(Items listed in a dataset)

================

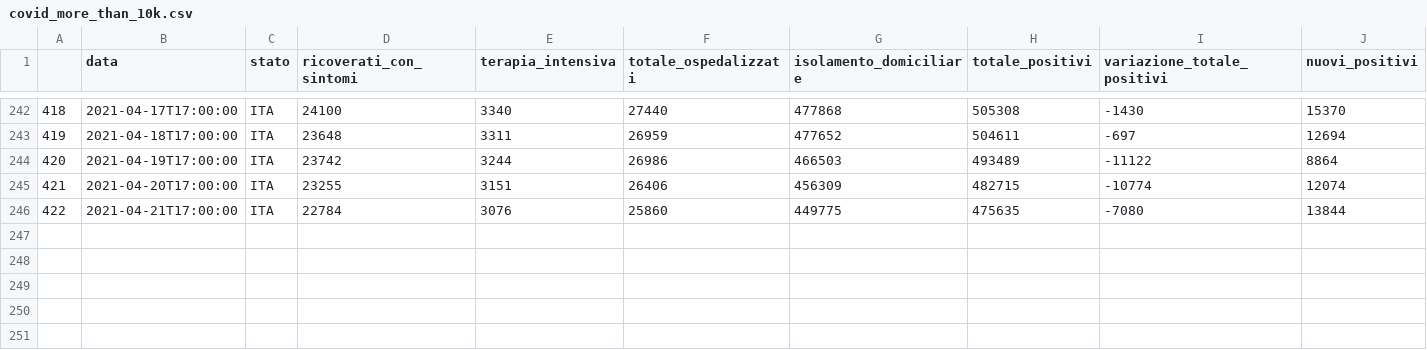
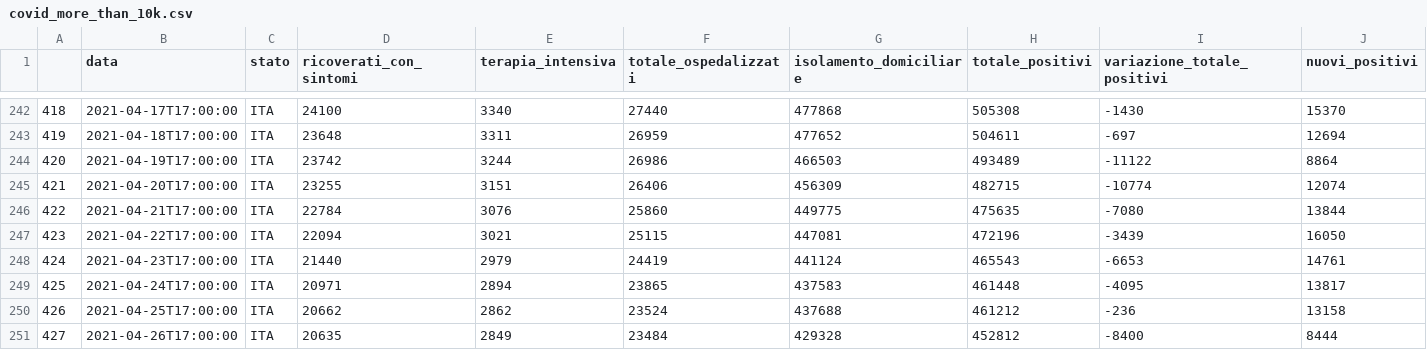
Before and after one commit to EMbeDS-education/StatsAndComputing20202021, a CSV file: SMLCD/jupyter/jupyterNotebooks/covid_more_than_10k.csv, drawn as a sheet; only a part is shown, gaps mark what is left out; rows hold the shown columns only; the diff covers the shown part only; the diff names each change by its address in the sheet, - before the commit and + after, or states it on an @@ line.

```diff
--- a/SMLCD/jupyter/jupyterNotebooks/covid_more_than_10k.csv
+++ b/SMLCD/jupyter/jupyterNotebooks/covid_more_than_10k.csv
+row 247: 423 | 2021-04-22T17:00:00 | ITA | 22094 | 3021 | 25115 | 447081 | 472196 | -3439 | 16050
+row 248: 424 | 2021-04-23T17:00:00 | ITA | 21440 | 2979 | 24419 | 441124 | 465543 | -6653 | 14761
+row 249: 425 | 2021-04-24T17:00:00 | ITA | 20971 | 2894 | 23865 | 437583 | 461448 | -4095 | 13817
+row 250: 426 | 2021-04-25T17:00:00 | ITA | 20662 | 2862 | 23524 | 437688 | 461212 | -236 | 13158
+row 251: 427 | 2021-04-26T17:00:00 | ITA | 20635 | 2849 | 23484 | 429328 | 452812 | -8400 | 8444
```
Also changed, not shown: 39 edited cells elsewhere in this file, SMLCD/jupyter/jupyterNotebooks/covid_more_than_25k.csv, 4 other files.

================

The task: Write out the data once more exactly, omitting the pictures.

Task response:
Before and after one commit to EMbeDS-education/StatsAndComputing20202021, a CSV file: SMLCD/jupyter/jupyterNotebooks/covid_more_than_10k.csv, drawn as a sheet; only a part is shown, gaps mark what is left out; rows hold the shown columns only; the diff covers the shown part only; the diff names each change by its address in the sheet, - before the commit and + after, or states it on an @@ line.

```diff
--- a/SMLCD/jupyter/jupyterNotebooks/covid_more_than_10k.csv
+++ b/SMLCD/jupyter/jupyterNotebooks/covid_more_than_10k.csv
+row 247: 423 | 2021-04-22T17:00:00 | ITA | 22094 | 3021 | 25115 | 447081 | 472196 | -3439 | 16050
+row 248: 424 | 2021-04-23T17:00:00 | ITA | 21440 | 2979 | 24419 | 441124 | 465543 | -6653 | 14761
+row 249: 425 | 2021-04-24T17:00:00 | ITA | 20971 | 2894 | 23865 | 437583 | 461448 | -4095 | 13817
+row 250: 426 | 2021-04-25T17:00:00 | ITA | 20662 | 2862 | 23524 | 437688 | 461212 | -236 | 13158
+row 251: 427 | 2021-04-26T17:00:00 | ITA | 20635 | 2849 | 23484 | 429328 | 452812 | -8400 | 8444
```
Also changed, not shown: 39 edited cells elsewhere in this file, SMLCD/jupyter/jupyterNotebooks/covid_more_than_25k.csv, 4 other files.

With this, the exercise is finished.